In my previous post, I alluded to the problems of cultural organizations relying heavily on grants and wealthy donors. I would like to dig into that a little more and argue that, even if cultural organizations do not pursue a strictly cooperative model, there is still good reason to abandon fundraising and adopt a public-oriented approach to resource development. In other words, shared authority is not just good public history, but a sustainable financial model for cultural organizations.*
First of all, I acknowledge that funds from foundations and wealthy donors can accomplish high-impact work and supply the start-up money for self-contained or self-sustaining projects. As I learned at NCPH 2018, sometimes project-based work can resist the problems inherent in institutional work. However, organizations risk becoming dependent on short-term, high-dollar grants for basic operation over the long term. It might start with grant guidelines reshaping a project’s scope; over time, institutional priorities may shift to accommodate the interests of philanthropists and foundations. Cultural organizations seeking grants can quickly become like a dog chasing its own tail, neglecting the needs and interests of the broader public who cannot immediately provide that high-dollar high. This approach feeds a scarcity mentality that maintains that the only way to develop resources is to appeal to those in power. In The Active Life, Parker Palmer observes:
“The scarcity assumption pervades our institutional lives by putting the power in the hands of the few and keeping it there. Hierarchies are always rooted in the belief that power itself is, or ought to be, a scarce commodity, rooted in the belief that few people are qualified to hold power, or that few should be allowed to hold it, lest the threatening abundance of power, known as “democracy,” comes to pass. From the teacher who grades on the curve to the administrator who rules by fiat, the control of the few over the many is rationalized by scarcity assumption.” (126)
Relying on a broader cross-section of diverse-income stakeholders for financial abundance requires a complete reorientation away from the scarcity mentality of fundraising. What can it look like for a cultural organization to embrace economic shared authority?
◊ Acknowledge resources beyond large sums of money, including stakeholder time, labor, and skills
◊ Believe that $10 from 100 people just as important—and more sustainable in the long term—than $1000 from one person
◊ Replace fundraising with long-term relationship building among diverse stakeholders to build a sustainable, growing revenue stream
◊ Listen to stakeholder needs and align organizational priorities accordingly
◊ Structure a budget that operates within its means (tangibly backed by stakeholder buy-in) and does not require big, last-minute infusions to break even
◊ Forego flashy projects that might bring in the big foundation bucks but do not have any existing buy-in from the local community
◊ Appreciate stakeholders who contribute resources to an organization that reflects them and their needs
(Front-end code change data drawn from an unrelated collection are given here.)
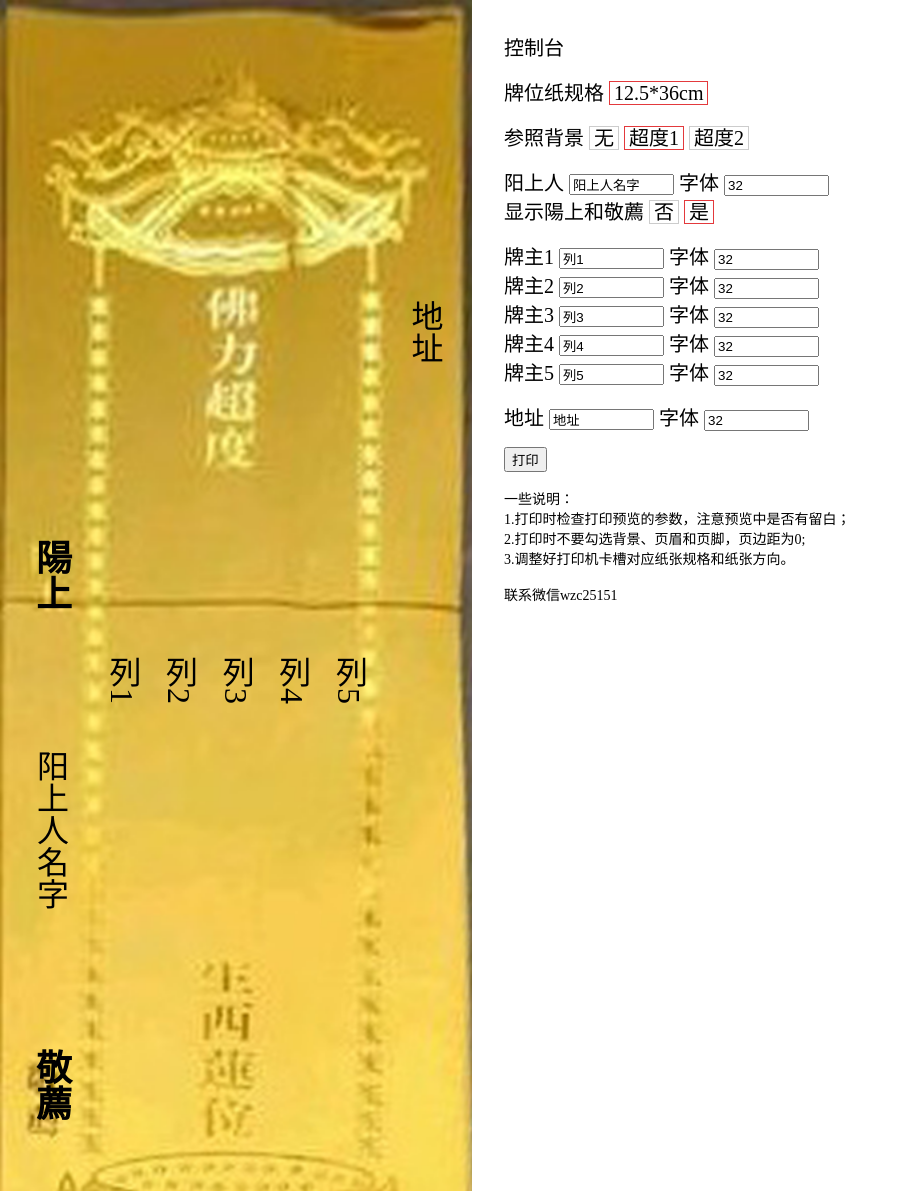
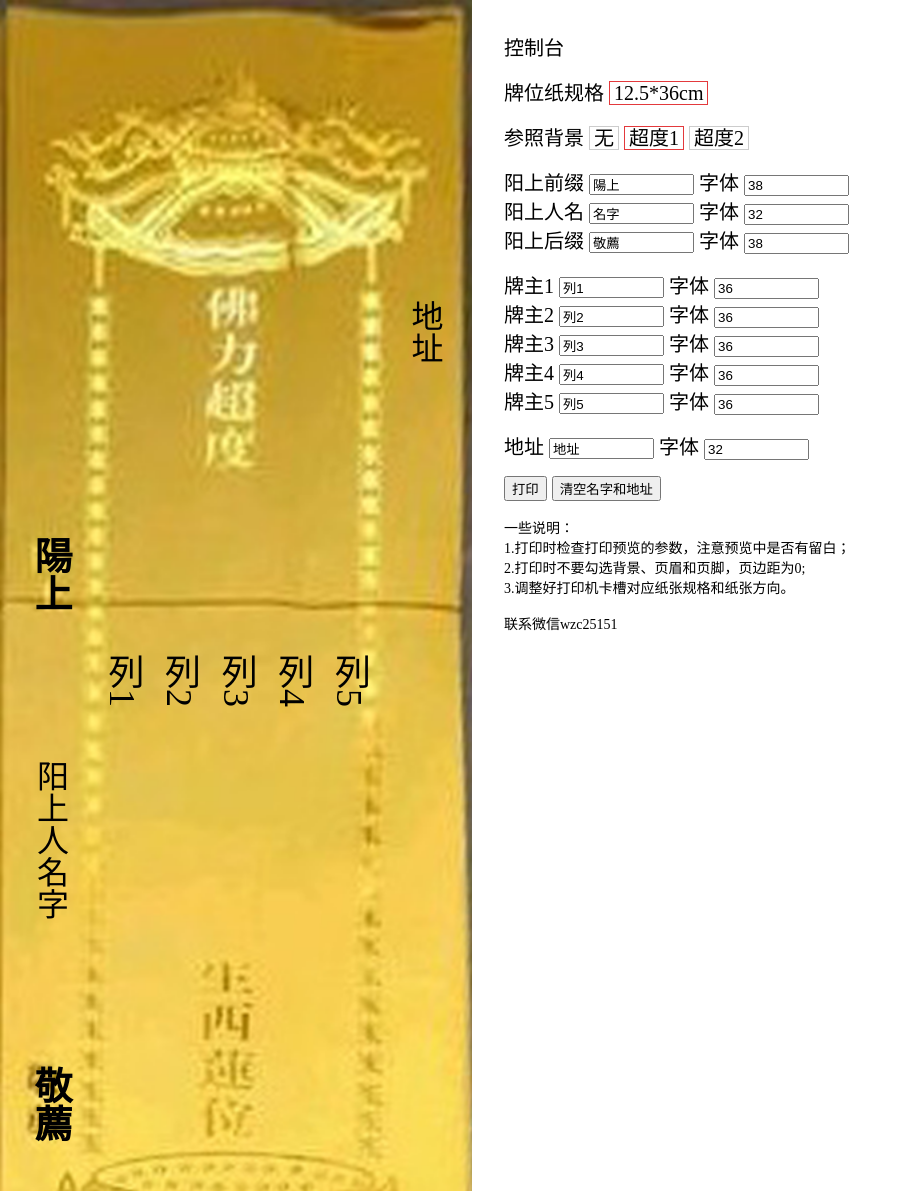
Before and after one commit to wzc25151/MemorialTabletPrint, a plain HTML site: page index.html in a window 1280 px wide. Shown: the top 1191 px of the page, without its empty margins (0-912 px from the left). Drawn offline with Linux system fonts and the light colour scheme.

Commit message:
新增清空名字地址的功能

```diff
--- a/index.css
+++ b/index.css
@@ -23,9 +23,9 @@
 
 #ysrTopPart {
     width: 100%;
-    height: 100px;
-    font-size: 36px;
-    margin-top: 525px;
+    height: 150px;
+    font-size: 38px;
+    margin-top: 500px;
     font-weight: bold;
     text-align: center;
     writing-mode: vertical-lr;
@@ -36,9 +36,8 @@
 
 #ysrName {
     width: 100%;
-    height: 350px;
+    height: 380px;
     font-size: 32px;
-    margin-top: 30px;
     writing-mode: vertical-lr;
     text-align: center;
     line-height: 100px;
@@ -47,10 +46,9 @@
 
 #ysrBottomPart {
     width: 100%;
-    height: 100px;
+    height: 150px;
     text-align: center;
-    font-size: 36px;
-    margin-top: 30px;
+    font-size: 38px;
     writing-mode: vertical-lr;
     font-weight: bold;
     line-height: 100px;
@@ -81,7 +79,7 @@
     height: 400px;
     writing-mode: vertical-lr;
     text-align: center;
-    font-size: 32px;
+    font-size: 36px;
     line-height: 56px;
 }
 
@@ -150,6 +148,9 @@
     padding: 0px 4px;
 }
 
+#ysrTopInput{
+    overflow: visible;
+}
 
 #illustrate {
     font-size: 14px;
--- a/index.html
+++ b/index.html
@@ -58,53 +58,60 @@
 
             <div class="option">
                 <div>
-                    阳上人
-                    <input id="ysrNameInput" type="text" oninput="ysrNameOnInput()" size="10" value="阳上人名字" />
+                    阳上前缀
+                    <input id="ysrTopInput" type="text" oninput="ysrTopOnInput()" size="10" value="陽上" />
+                    字体
+                    <input id="ysrTopSizeInput" type="text" oninput="ysrTopSizeOnInput()" size="10" value="38" />
+                </div>
+                <div>
+                    阳上人名
+                    <input id="ysrNameInput" type="text" oninput="ysrNameOnInput()" size="10" value="名字" />
                     字体
                     <input id="ysrSizeInput" type="text" oninput="ysrSizeOnInput()" size="10" value="32" />
                 </div>
                 <div>
-                    显示陽上和敬薦
-                    <span id="ysrShowTip0" class="unSelected" onclick="switchYsr(0)">否</span>
-                    <span id="ysrShowTip1" class="selected" onclick="switchYsr(1)">是</span>
+                    阳上后缀
+                    <input id="ysrBottomInput" type="text" oninput="ysrBottomOnInput()" size="10" value="敬薦" />
+                    字体
+                    <input id="ysrBottomSizeInput" type="text" oninput="ysrBottomSizeOnInput()" size="10" value="38" />
                 </div>
             </div>
 
-            <div class="option">
+            <div id="nameColumnOption" class="option">
                 <div>
                     牌主1
                     <input id="nameColumnInput1" type="text" oninput="nameColumnOnInput(1)" size="10" value="列1" />
                     字体
                     <input id="nameColumnSizeInput1" type="text" oninput="nameColumnSizeOnInput(1)" size="10"
-                        value="32" />
+                        value="36" />
                 </div>
                 <div>
                     牌主2
                     <input id="nameColumnInput2" type="text" oninput="nameColumnOnInput(2)" size="10" value="列2" />
                     字体
                     <input id="nameColumnSizeInput2" type="text" oninput="nameColumnSizeOnInput(2)" size="10"
-                        value="32" />
+                        value="36" />
                 </div>
                 <div>
                     牌主3
                     <input id="nameColumnInput3" type="text" oninput="nameColumnOnInput(3)" size="10" value="列3" />
                     字体
                     <input id="nameColumnSizeInput3" type="text" oninput="nameColumnSizeOnInput(3)" size="10"
-                        value="32" />
+                        value="36" />
                 </div>
                 <div>
                     牌主4
                     <input id="nameColumnInput4" type="text" oninput="nameColumnOnInput(4)" size="10" value="列4" />
                     字体
                     <input id="nameColumnSizeInput4" type="text" oninput="nameColumnSizeOnInput(4)" size="10"
-                        value="32" />
+                        value="36" />
                 </div>
                 <div>
                     牌主5
                     <input id="nameColumnInput5" type="text" oninput="nameColumnOnInput(5)" size="10" value="列5" />
                     字体
                     <input id="nameColumnSizeInput5" type="text" oninput="nameColumnSizeOnInput(5)" size="10"
-                        value="32" />
+                        value="36" />
                 </div>
             </div>
 
@@ -120,6 +127,7 @@
             -->
             <div class="option">
                 <button onclick="window.print()">打印</button>
+                <button onclick="clearNameAddr()">清空名字和地址</button>
             </div>
 
             <div id="illustrate" class="option">
@@ -151,9 +159,9 @@
 
 
 
-        var spanList = document.getElementById("bgImgOption").getElementsByTagName("span");
-        for (var i = 0; i < spanList.length; i++) {
-            spanList[i].className = "unSelected";
+        var bgImgList = document.getElementById("bgImgOption").getElementsByTagName("span");
+        for (var i = 0; i < bgImgList.length; i++) {
+            bgImgList[i].className = "unSelected";
         }
         document.getElementById("bgImg" + num).className = "selected";
 
@@ -174,7 +182,16 @@
     }
 
 
+    //阳上人前缀文本监听
+    function ysrTopOnInput() {
+        document.getElementById("ysrTopPart").innerText = document.getElementById("ysrTopInput").value;
+    }
 
+    //阳上人前缀文本的字体大小
+    function ysrTopSizeOnInput() {
+        var size = document.getElementById("ysrTopSizeInput").value;
+        document.getElementById("ysrTopPart").style.fontSize = size + "px";
+    }
 
     //阳上人文本监听
     function ysrNameOnInput() {
@@ -187,22 +204,18 @@
         document.getElementById("ysrName").style.fontSize = size + "px";
     }
 
-    //显示陽上和敬薦
-    function switchYsr(num) {
+    //阳上人后缀文本监听
+    function ysrBottomOnInput() {
+        document.getElementById("ysrBottomPart").innerText = document.getElementById("ysrBottomInput").value;
+    }
+
+    //阳上人后缀文本的字体大小
+    function ysrBottomSizeOnInput() {
+        var size = document.getElementById("ysrBottomSizeInput").value;
+        document.getElementById("ysrBottomPart").style.fontSize = size + "px";
+    }
 
 
-        if (num == 0) {
-            document.getElementById("ysrTopPart").style.visibility = "hidden";
-            document.getElementById("ysrBottomPart").style.visibility = "hidden";
-            document.getElementById("ysrShowTip0").className = "selected";
-            document.getElementById("ysrShowTip1").className = "unSelected";
-        } else {
-            document.getElementById("ysrTopPart").style.visibility = "visible";
-            document.getElementById("ysrBottomPart").style.visibility = "visible";
-            document.getElementById("ysrShowTip0").className = "unSelected";
-            document.getElementById("ysrShowTip1").className = "selected";
-        }
-    }
 
     //中间人文本监听
     function nameColumnOnInput(num) {
@@ -227,6 +240,23 @@
         document.getElementById("addr").style.fontSize = textFontSize + "px";
     }
 
+    //清空名字和地址
+    function clearNameAddr() {
+        document.getElementById("ysrNameInput").value = '';
+        ysrNameOnInput();
+
+
+        var nameColumnList = document.getElementById("nameColumnOption").getElementsByTagName("div");
+        for (var i = 0; i < nameColumnList.length; i++) {
+            var input = nameColumnList[i].getElementsByTagName("Input");
+            input[0].value = "";
+            nameColumnOnInput(i + 1);
+        }
+
+        document.getElementById("addrInput").value = '';
+        addrOnInput();
+
+    }
 
 
 </script>
```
For one example of the economic viability of shared authority, consider the Rogers Park/West Ridge Historical Society (RPWRHS), a local cultural organization on the brink of financial disaster in 2014. Thanks to the involvement of the Public History Lab at Loyola University Chicago (that included Hope and myself), an influx of energetic volunteers, and leaders ready for change, RPWRHS recommitted to their public mission and soon found financial stability and growth. (Check out their website—recently redesigned by yours truly!) Although RPWRHS still has plenty of progress to make, their trajectory offers just a hint of the financial sustainability that is possible when cultural organizations value public stakeholders beyond foundations and wealthy donors. In her next post, Hope will talk more about RPWRHS and what a public-oriented approach looks like for another part of their organization: the collection.
*Shared authority is a concept that acknowledging the power of both scholars and the public to create history and meaning. Originally proposed by Michael Frisch as a guiding concept for conducting oral histories, I join a generation of public historians pushing to expand the application of shared authority not only to collaborative storytelling, but to shared social and economic endeavors.